Things to do after installing Fedora
Getting the right packages after a fresh install is a headache. That is exactly what I had when I had to do a fresh installation of my Fedora after I accidentally corrupted my entire disk :frowning:.
I didn’t want to spend days installing the packages this time. This time I wanted to do it smart and quick.
The problem here was that I couldn’t just
yum install everything, that’s because Fedora community adheres to free software principles and doesn’t offer non-free codecs and drivers from it’s repositories. But there are 3rd party repositories which allow Fedora users to get non-free components.
Here is a list of few things you should do after a fresh install of Fedora 20:
Fedy lets you install multimedia codecs and additional software that Fedora doesn’t want to ship, like mp3 support, Adobe Flash, Oracle Java etc., and much more with just a few clicks.
Install it via
su -c "curl https://satya164.github.io/fedy/fedy-installer -o fedy-installer && chmod +x fedy-installer && ./fedy-installer"
You can download any of the packages from this point onwards but I feel some of them are essential:
- Tweaks and Task
- Install Adobe Flash
- Set SELinux to permissive mode
- Configure sudo for current user
- Install multimedia codecs
- Configure RPM Fusion repositories
- Additional Software
- Google Talk Plugin
Creating a Template File
Template file is a file in the
Templates folder of the home directory. Files added here will appear in the New Documents Menu.
Do it via typing this in the terminal
touch ~/Templates/Empty\ File
You can add other types of files in the templates folder and add some default content to it.
For example you can add a
new.c file there and write various header files, you usually use, in it.
This would **save the hassle of writing it yourself everytime you create a new ‘c’ file.

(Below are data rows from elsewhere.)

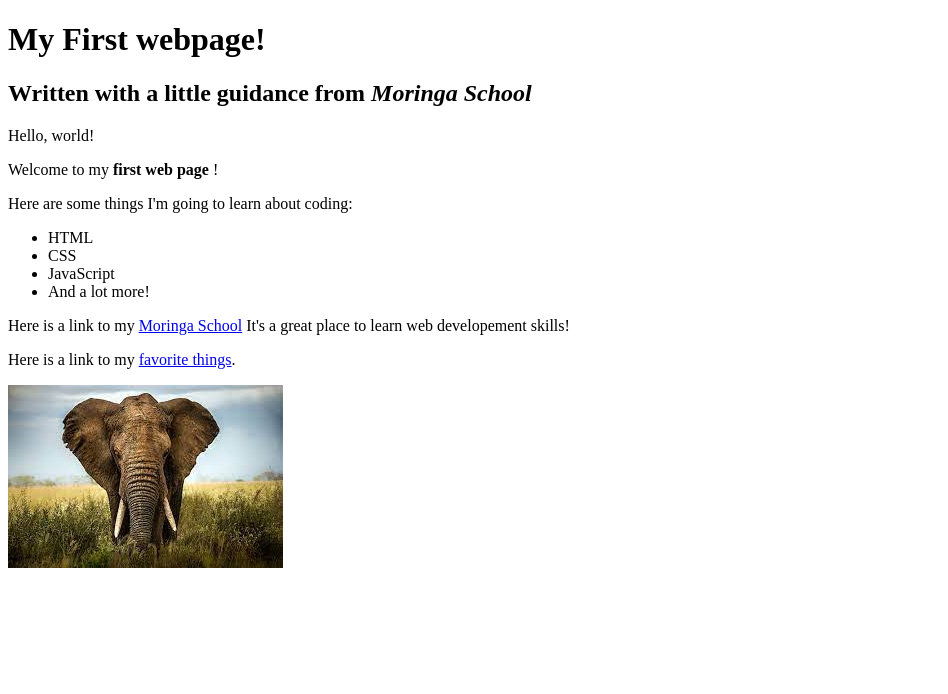
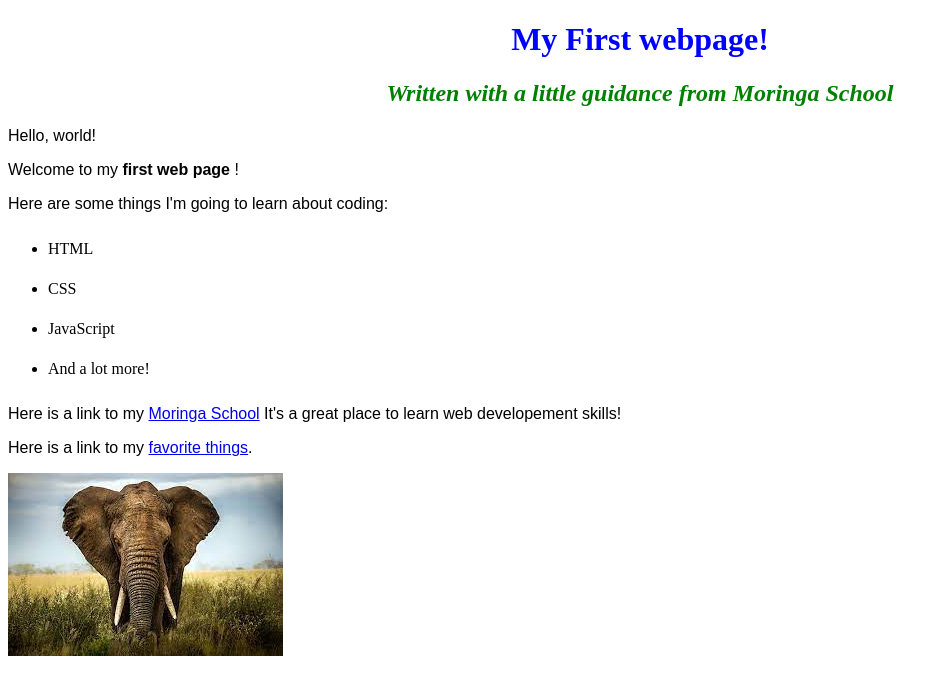
Before and after one commit to Powelljep/my-first-webpage, a plain HTML site: page my-first-webpage.html in a window 1280 px wide. Shown: the whole page, without its empty margins (0-948 px from the left). Drawn offline with Linux system fonts and the light colour scheme.

Commit message:
adding css styles

```diff
--- /dev/null
+++ b/css/style.css
@@ -0,0 +1,18 @@
+h1 {
+    color:blue;
+    text-align: center;
+}
+
+h2 {
+    color: green;
+    font-style: italic;
+    text-align: center;
+}
+
+p {
+    font-family: sans-serif;
+}
+
+ul {
+    line-height: 40px;
+}
--- a/my-first-webpage.html
+++ b/my-first-webpage.html
@@ -2,6 +2,7 @@
 <html>
     <head>
         <title>My first webpage!</title>
+        <link href="css/style.css" rel="stylesheet" type="text/css">
     </head>
     <bod>
         <h1>My First webpage!</h1>
```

I personally don’t like the new Software manager in Fedora. It has nice UI but often takes a lot of time in loading packages and installing them. Yumex (Yum Extender) on the other hand is a graphical package management tool** which utilizes the power of yum and makes it a bit ‘user-friendly’. I also feel it’s much more easy to use and is a bit more transparent in it’s functionality than the former manager
sudo yum install yumex
You might update your full system after this, as yumex will prompt you for that on it’s start.
From this point onward you can simply search for a package inside yumex, instead of googling the exact package name to be used with
This is one of my favorite tools for Gnome Shell. This helps to customize Gnome 3 very easily. It also provides an easy way to install extensions and enable themes Few of the extensions that I’ve are:
- User Themes - Load Shell Themes from user directory
- Media Player Indicator - Control Media Players from the Top Bar
- Impatience- Speed up the animation speed of Gnome-Shell
- Drop Down Terminal - A Handy utility to quickly jump to terminal and mininmize it with just a single button
- Dash To Dock - Makes the dash bar act as a dock
- Shell Shape - A tilling window extension
- Show Desktop From Overview - Show desktop on clicking on empty space in overview
- Calculator - A simple calculator in search overview
- Flash FullScreen Fix - Fixes the bug encountered while making flash videos full screen
You can find more extensions on the official page.
Some of my other settings include enabling Icons on Desktop and reducing the Scaling Factor to 0.9. I also use Droid Sans, Roboto and Consolas as my primary fonts.
There is another tool called
dconf editor which is basically a GUI version of the
It also provides some customizations of gnome shell and other applications.
Installing Bleach Bit and Ailurus
After a while a system starts getting cluttered via junk files and caches. Bleach Bit does the task of remove this clutter and useless files easily with a single click of a button. It can be Installed with
sudo yum install bleachbit
Ailurus is a tool to install new Softwares and provide clean-up of caches. It also helps to tweak firefox and RPM Recovery. It can be installed via
sudo yum install ailurus
Getting Firefox Extensions
There are some extensions which are vital for a firefox user. Some of them are:
- Adblock Plus - Blocks annoying advertisements
- Ghostery - Blocks various tracking applications, widgets and social media buttons which might track you
- Greasemonkey - An awesome extension to run custom user scripts for various tasks
- HTitle- Removes the useless title bar, thus increasing screen space.
- Omnibar and OmnibarPlus - Unites the Address Bar and search bar to provide a single Bar for search as well for opening websites
- The Addon Bar - A toolbar which bring back the Addon Bar, listing all the addons for easy access.
- DownloadThemAll - A download accelarator inside firefox.
- Vimperator or Pentadactyl - Completely transforms firefox to behave similarly to Vim Editor. This makes working completely mouseless and also gives a clean UI. If you are a Emacs users you might find these .vimperatorrc or the .pentadactylrc files useful.
These settings will provide a system which is good enough for daily use. You might want to install some other applications depending on your use. Some of the other applications include GIMP, Emacs, VLC Media Player, Virtual Box, GParted, Wine, DosBox, etc. to name a few. You can find all the packages by searching for them in yumex